= WHAT YOU WILL DO =
From the listing below, output only the lines starting at the line that has "</Typography>" and ending at the line that has "diff --git a/src/pages/index.tsx", exactly as they appear, ends included.

◇ ◇ ◇ ◇ ◇ ◇ ◇

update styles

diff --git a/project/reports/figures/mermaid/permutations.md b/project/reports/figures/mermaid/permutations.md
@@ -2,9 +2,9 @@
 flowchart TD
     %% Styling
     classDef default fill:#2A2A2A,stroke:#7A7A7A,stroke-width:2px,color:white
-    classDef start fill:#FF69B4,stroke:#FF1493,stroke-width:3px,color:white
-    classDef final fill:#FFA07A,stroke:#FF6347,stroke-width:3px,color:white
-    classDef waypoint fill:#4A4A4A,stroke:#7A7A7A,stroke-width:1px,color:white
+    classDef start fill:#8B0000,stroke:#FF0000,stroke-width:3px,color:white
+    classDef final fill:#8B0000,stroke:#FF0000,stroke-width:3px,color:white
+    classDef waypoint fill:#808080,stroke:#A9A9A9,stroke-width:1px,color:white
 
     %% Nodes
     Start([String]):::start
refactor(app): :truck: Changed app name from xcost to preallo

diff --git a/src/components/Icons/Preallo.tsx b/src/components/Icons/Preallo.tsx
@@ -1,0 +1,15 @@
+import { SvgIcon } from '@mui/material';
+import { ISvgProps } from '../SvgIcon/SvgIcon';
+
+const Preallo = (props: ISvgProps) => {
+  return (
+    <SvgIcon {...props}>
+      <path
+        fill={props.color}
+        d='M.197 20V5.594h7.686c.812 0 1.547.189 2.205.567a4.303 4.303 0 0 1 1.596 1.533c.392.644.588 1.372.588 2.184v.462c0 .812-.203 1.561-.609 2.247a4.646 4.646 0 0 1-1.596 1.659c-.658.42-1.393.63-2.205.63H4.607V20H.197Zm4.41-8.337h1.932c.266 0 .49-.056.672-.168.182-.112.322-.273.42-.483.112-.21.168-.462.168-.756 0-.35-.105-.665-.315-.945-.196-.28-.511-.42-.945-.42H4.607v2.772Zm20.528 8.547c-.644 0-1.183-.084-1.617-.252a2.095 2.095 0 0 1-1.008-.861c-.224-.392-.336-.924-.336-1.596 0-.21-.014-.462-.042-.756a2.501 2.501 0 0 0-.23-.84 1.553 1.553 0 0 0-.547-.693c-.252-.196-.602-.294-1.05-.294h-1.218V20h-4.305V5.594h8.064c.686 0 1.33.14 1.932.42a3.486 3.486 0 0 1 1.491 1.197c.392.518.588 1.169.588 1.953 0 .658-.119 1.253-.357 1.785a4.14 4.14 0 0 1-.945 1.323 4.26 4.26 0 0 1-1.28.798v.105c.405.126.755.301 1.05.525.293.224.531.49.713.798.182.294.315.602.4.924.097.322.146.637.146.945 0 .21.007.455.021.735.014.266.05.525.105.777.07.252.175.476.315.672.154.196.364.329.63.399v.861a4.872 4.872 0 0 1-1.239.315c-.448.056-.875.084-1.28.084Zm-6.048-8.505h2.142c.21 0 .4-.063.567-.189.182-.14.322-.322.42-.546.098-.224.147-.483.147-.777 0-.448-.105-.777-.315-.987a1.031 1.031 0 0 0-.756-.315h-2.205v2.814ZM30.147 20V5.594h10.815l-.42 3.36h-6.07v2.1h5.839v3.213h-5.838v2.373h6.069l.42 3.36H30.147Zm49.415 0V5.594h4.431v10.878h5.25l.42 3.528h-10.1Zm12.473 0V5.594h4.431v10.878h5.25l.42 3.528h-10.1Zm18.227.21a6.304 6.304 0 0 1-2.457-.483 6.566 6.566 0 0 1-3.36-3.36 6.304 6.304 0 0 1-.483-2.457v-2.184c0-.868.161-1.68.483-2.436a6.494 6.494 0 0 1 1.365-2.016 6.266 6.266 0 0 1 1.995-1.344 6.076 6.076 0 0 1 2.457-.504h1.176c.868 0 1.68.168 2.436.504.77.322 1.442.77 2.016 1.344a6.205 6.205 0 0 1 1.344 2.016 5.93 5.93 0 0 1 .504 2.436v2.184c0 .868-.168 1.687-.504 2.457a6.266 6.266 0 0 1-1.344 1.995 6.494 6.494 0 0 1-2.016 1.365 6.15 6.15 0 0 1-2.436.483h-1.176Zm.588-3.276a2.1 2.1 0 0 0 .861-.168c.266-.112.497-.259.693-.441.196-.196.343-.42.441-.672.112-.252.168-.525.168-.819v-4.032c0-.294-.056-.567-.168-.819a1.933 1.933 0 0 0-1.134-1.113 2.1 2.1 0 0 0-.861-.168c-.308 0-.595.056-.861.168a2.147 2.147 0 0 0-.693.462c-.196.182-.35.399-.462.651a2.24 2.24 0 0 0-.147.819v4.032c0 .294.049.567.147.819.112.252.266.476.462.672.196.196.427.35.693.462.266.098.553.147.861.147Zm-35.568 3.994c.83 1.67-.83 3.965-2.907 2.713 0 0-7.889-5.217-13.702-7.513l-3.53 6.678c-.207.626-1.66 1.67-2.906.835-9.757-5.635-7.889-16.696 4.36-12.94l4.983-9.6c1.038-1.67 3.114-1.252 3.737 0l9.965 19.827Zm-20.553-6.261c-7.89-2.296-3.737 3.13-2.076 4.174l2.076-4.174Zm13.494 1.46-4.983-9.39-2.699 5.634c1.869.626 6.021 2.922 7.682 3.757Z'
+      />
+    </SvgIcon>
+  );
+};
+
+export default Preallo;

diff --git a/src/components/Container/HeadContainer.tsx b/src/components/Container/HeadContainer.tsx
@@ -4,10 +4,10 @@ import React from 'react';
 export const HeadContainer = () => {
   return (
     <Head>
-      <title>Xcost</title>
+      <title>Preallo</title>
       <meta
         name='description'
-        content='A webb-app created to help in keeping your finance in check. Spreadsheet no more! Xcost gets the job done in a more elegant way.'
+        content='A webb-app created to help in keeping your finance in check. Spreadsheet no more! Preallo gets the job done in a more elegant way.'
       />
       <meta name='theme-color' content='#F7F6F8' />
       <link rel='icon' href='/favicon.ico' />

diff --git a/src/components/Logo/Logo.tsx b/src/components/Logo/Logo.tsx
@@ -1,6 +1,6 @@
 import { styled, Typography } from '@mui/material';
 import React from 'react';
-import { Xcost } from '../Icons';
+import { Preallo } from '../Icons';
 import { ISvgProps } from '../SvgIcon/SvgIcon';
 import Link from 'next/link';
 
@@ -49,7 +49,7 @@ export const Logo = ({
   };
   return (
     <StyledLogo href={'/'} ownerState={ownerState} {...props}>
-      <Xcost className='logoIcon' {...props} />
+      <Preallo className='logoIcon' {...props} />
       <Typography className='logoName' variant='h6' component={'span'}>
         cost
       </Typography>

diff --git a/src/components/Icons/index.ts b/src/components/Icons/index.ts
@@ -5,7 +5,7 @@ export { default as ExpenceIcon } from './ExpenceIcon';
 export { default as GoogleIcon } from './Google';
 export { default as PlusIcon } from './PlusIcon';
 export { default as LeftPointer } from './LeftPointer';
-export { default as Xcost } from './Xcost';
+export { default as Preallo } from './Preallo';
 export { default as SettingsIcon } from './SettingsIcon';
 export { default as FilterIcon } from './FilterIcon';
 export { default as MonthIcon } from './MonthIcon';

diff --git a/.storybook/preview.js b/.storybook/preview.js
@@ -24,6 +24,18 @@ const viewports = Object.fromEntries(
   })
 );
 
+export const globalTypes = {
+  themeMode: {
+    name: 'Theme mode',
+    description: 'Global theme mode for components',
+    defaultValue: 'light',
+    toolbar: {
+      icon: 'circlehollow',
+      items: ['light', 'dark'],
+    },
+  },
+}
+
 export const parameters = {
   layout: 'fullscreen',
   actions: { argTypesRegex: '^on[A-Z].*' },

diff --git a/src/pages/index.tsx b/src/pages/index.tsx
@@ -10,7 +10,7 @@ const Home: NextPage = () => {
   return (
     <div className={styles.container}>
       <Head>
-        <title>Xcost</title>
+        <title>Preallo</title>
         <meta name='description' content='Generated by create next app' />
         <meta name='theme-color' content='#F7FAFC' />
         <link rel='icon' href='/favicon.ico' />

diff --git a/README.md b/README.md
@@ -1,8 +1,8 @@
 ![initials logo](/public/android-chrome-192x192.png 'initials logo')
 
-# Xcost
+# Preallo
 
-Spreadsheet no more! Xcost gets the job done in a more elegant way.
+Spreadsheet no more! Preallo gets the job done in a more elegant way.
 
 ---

◇ ◇ ◇ ◇ ◇ ◇ ◇

= ANSWER =
       </Typography>

diff --git a/src/components/Icons/index.ts b/src/components/Icons/index.ts
@@ -5,7 +5,7 @@ export { default as ExpenceIcon } from './ExpenceIcon';
 export { default as GoogleIcon } from './Google';
 export { default as PlusIcon } from './PlusIcon';
 export { default as LeftPointer } from './LeftPointer';
-export { default as Xcost } from './Xcost';
+export { default as Preallo } from './Preallo';
 export { default as SettingsIcon } from './SettingsIcon';
 export { default as FilterIcon } from './FilterIcon';
 export { default as MonthIcon } from './MonthIcon';

diff --git a/.storybook/preview.js b/.storybook/preview.js
@@ -24,6 +24,18 @@ const viewports = Object.fromEntries(
   })
 );
 
+export const globalTypes = {
+  themeMode: {
+    name: 'Theme mode',
+    description: 'Global theme mode for components',
+    defaultValue: 'light',
+    toolbar: {
+      icon: 'circlehollow',
+      items: ['light', 'dark'],
+    },
+  },
+}
+
 export const parameters = {
   layout: 'fullscreen',
   actions: { argTypesRegex: '^on[A-Z].*' },

diff --git a/src/pages/index.tsx b/src/pages/index.tsx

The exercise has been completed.